The New York Times reported this week that women’s work in the home is worth $10.9 trillion to the world economy, calling attention to the value of the women’s unpaid work, something that is not recognized in part because it does not get converted into money and thus goes uncounted by economists.
Yet there is another step to be taken here, which is to include the $10.9 trillion in our estimate of global GDP and recalculate the percentage that women contribute, in total, to world income.
According to McKinsey, women’s paid labor counted for about 37 percent of GDP in 2014. If we compute women’s adjusted contribution, then recalculate the percentage contributed by each sex, we find that females produce about 60 percent of the world’s goods and services.
Let’s recognize that men do some housework and child care in every country and that they do an increasingly significant share in some countries. If we adjusted for that, we would likely change the split somewhat. The percentage would most likely still be higher for women.
There are other ways to carve up GDP, however. For instance, entrepreneurs contribute about $34 trillion in GDP worldwide. Women own about a third of the small-to-medium sized businesses in the world and they do not contribute as large a share of income as men’s businesses do—largely because of the care burden, as well as their limited access to capital. The Harvard Business Review estimates that if women were entrepreneurs as often as men, it would add as much as $5 trillion to world GDP. Even so, male entrepreneurs’ contribution to GDP would dwarf that of women.
On the other hand, household consumption contributes about 65 percent of GDP around the world—and women control most of that. But many people don’t even think of consumption when they imagine what constitutes the economy.
Women do other work in the home besides shopping and housework, however. The Food and Agriculture Organization estimates that women produce nearly half the world’s food. Much of that farmwork—no one knows exactly how much—is done unpaid (and uncounted) as part of a woman’s “duties” around the house. But the value of the crops at market will be collected by the male head of household. Indeed, as the graph of coffee production shows here, women often do all the work to produce the crop that the household sells, but the men collect the money and are seen to own the output. More often than not, the women never see any of the money for which they have worked so hard.
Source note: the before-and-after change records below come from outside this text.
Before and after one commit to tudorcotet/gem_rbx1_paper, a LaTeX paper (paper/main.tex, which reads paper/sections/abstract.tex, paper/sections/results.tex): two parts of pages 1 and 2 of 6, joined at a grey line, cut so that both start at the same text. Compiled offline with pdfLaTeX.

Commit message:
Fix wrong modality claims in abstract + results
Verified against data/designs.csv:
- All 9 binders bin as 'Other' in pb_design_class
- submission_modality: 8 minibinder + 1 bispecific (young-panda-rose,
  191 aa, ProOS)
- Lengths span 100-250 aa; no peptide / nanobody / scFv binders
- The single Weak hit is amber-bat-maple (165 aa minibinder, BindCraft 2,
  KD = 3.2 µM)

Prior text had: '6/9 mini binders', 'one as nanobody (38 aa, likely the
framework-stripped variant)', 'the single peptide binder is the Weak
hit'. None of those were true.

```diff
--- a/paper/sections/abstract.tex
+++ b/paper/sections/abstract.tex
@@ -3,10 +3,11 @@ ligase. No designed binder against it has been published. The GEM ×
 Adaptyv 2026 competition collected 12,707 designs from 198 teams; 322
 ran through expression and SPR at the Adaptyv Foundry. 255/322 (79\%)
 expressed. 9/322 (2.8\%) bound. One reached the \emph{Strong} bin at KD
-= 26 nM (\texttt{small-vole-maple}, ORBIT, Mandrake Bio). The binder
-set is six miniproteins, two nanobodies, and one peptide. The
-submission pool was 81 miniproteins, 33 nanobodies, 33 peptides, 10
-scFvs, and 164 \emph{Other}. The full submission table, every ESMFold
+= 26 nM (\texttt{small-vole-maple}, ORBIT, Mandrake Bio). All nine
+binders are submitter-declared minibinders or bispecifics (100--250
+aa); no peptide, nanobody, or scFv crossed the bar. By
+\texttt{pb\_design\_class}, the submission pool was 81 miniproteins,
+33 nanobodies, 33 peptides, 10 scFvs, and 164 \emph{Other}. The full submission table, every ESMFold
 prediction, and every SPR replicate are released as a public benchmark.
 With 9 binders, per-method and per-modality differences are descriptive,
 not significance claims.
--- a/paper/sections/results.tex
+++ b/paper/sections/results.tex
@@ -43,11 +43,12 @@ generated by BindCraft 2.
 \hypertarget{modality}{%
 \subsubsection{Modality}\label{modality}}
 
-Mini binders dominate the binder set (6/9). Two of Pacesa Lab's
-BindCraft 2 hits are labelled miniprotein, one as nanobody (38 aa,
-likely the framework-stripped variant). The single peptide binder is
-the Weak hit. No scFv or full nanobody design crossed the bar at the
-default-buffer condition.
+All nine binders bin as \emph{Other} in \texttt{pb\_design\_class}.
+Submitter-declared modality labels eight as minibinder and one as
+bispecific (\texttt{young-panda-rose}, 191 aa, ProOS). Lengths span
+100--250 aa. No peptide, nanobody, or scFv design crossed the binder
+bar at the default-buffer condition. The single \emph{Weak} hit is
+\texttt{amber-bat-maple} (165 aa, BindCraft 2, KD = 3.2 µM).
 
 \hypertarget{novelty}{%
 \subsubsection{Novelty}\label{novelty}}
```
There is yet another way that women contribute to the world economy, the production of human capital. Yes, I mean literally giving birth, but also cultivating children as they become adults, an activity I would argue is considerably more elaborate than basic child care. The most valuable resource a modern economy can have is high quality human capital—people who are educated, but also adequately nourished and healthy. Certainly men contribute to this outcome, but even biologists recognize that the investment a female makes in offspring is considerably more than the male’s.
So there are abundant ways to discern what women and men produce for the world economy, some of which show women being the dominant factor and others men. We could say, then, that it’s a tossup which sex offers more. However, there is another lesson to take away from this exercise.
Notice not only how often women’s contribution is unrecognized or unknown because it’s unpaid, but also how the dominance of one sex or the other in a domain of the economy changes in accordance with traditional sex roles. Also see how our typical notions of how important a particular factor is a function of the gender of the group responsible. For years, economists treated consumption as merely the waste product of the system. Most of us think first of paid labor when we think of GDP. These judgements are based on the expectation that women do the shopping and men do the paid work.
During the past 200 years, economists have gone back and forth over whether to include women’s work in their calculations and, if so, how. The narrative, as told by Nancy Folbre in her masterful Greed, Lust, and Gender, reflects how individual economists valued women and their work, rather than just whether it was paid. But as economic thought shifted to purely monetized calculations—which only happed in the 1960s—women simply dropped out of the very definition of what the economy is. By that time, economists thought of women as an “unproductive” class.
As we recognize International Women’s Day/Week/Month, we should bear in mind that women are not just unequal in the economy, but to a large degree excluded, even from our calculations of “what counts” as economics. This happens because of the way our societies and our economists refuse to recognize the value of women’s contribution, whether in life or in theory.